THE INPUT:
▶

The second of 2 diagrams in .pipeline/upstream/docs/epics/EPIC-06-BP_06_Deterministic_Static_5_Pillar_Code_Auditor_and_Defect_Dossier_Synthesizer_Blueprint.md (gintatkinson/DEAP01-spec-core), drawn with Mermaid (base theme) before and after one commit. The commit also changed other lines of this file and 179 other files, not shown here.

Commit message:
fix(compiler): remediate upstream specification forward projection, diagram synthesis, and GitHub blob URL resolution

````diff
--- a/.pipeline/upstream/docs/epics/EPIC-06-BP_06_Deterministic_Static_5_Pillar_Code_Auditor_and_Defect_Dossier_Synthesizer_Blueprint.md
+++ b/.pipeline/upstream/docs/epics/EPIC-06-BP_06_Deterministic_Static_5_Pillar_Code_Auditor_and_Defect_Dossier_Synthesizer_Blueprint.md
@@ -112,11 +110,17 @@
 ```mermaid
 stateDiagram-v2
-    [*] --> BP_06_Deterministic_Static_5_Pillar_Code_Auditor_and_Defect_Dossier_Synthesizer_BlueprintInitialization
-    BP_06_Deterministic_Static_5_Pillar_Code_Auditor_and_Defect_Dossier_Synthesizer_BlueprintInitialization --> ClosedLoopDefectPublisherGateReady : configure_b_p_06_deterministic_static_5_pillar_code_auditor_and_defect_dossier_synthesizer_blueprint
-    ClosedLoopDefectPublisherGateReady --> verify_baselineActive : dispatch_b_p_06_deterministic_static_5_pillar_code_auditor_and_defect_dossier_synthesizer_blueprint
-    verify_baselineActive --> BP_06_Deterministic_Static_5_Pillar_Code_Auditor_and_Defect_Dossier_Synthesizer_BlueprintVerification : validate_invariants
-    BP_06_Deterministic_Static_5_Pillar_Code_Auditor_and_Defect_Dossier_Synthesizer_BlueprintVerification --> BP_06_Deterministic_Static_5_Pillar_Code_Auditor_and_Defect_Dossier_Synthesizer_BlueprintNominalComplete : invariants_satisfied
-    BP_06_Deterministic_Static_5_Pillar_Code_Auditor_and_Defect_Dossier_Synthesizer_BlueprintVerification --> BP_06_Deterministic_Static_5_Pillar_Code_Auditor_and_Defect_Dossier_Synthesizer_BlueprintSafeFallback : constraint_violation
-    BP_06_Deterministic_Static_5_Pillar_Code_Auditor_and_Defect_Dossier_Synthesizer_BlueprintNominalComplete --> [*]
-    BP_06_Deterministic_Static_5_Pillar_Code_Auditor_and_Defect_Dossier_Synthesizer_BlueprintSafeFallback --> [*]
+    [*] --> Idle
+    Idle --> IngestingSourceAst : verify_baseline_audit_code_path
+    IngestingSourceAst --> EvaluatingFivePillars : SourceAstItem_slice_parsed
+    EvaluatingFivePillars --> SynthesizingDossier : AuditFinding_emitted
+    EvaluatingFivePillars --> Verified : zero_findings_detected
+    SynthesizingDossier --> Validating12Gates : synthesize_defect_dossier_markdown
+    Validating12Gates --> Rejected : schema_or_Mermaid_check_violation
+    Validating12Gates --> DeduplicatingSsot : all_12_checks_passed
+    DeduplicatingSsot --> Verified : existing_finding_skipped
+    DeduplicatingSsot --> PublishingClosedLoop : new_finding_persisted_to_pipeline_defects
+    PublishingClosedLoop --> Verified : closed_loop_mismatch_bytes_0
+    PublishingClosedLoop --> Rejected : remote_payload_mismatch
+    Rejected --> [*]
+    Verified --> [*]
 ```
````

◀

Please retype, without any change, the line containing "Verified : closed_loop_mismatch_bytes_0" and every line after it to the end of the entries above, and only those.

RESPONSE TO THE EXERCISE:
+    PublishingClosedLoop --> Verified : closed_loop_mismatch_bytes_0
+    PublishingClosedLoop --> Rejected : remote_payload_mismatch
+    Rejected --> [*]
+    Verified --> [*]
 ```
````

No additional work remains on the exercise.